• Assignment: From the entries below, say how many lines carry the word "double", and give nothing but the number.

• Recorded data:
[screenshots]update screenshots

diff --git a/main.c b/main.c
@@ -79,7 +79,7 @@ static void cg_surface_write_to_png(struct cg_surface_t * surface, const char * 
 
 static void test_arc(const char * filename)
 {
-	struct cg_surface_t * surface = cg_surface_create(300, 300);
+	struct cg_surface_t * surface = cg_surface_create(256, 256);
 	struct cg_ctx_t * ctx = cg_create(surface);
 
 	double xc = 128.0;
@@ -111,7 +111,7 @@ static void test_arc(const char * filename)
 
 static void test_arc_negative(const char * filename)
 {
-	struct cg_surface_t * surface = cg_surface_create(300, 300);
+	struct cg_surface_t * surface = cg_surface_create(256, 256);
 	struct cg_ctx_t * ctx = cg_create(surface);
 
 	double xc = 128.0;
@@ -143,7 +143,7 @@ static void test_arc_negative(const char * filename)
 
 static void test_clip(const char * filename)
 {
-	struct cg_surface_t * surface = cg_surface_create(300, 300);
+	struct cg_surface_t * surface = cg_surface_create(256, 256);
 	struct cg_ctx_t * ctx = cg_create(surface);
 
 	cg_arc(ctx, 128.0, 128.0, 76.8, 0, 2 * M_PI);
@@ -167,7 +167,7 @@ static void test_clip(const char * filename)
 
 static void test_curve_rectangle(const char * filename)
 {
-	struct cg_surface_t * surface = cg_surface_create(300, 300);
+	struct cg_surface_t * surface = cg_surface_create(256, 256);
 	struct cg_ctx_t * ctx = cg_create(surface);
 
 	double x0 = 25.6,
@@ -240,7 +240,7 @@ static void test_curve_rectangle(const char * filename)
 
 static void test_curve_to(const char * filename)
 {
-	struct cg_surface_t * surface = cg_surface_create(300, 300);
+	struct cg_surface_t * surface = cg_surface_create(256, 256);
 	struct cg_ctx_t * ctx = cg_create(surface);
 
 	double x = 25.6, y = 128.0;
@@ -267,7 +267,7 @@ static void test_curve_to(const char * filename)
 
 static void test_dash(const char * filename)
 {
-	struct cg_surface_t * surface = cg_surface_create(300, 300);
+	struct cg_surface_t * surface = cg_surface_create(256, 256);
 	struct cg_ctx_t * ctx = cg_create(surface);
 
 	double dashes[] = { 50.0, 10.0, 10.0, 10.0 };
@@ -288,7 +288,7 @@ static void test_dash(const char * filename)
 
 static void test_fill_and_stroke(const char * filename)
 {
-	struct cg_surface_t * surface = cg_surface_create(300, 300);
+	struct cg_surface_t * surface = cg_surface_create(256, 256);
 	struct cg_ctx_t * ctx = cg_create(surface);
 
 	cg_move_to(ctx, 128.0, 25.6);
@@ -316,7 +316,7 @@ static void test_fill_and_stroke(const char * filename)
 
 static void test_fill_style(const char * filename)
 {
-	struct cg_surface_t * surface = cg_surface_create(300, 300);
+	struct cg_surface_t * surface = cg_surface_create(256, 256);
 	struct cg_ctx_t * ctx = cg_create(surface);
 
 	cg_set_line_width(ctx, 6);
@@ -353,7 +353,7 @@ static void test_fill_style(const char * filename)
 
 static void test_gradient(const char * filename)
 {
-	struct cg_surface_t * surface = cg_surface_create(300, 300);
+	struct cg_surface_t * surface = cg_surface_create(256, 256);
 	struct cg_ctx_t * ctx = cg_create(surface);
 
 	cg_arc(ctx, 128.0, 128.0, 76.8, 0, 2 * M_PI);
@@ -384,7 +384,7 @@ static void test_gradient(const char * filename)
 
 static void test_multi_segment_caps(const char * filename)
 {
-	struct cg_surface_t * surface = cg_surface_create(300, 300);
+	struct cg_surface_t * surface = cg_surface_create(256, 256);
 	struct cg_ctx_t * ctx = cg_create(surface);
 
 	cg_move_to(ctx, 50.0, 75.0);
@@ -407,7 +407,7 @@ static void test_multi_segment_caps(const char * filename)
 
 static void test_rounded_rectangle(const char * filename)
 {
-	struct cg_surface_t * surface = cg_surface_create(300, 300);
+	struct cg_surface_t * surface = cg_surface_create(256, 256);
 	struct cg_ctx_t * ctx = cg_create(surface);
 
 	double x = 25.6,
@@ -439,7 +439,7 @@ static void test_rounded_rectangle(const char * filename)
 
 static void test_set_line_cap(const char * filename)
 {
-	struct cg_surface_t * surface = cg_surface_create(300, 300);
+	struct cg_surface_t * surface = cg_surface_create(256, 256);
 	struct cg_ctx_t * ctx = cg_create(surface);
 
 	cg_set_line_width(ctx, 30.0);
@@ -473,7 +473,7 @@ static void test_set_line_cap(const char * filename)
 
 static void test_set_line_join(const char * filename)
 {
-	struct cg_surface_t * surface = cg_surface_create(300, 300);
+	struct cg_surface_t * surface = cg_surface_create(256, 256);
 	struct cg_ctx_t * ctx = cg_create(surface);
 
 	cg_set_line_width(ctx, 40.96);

• Written answer: 6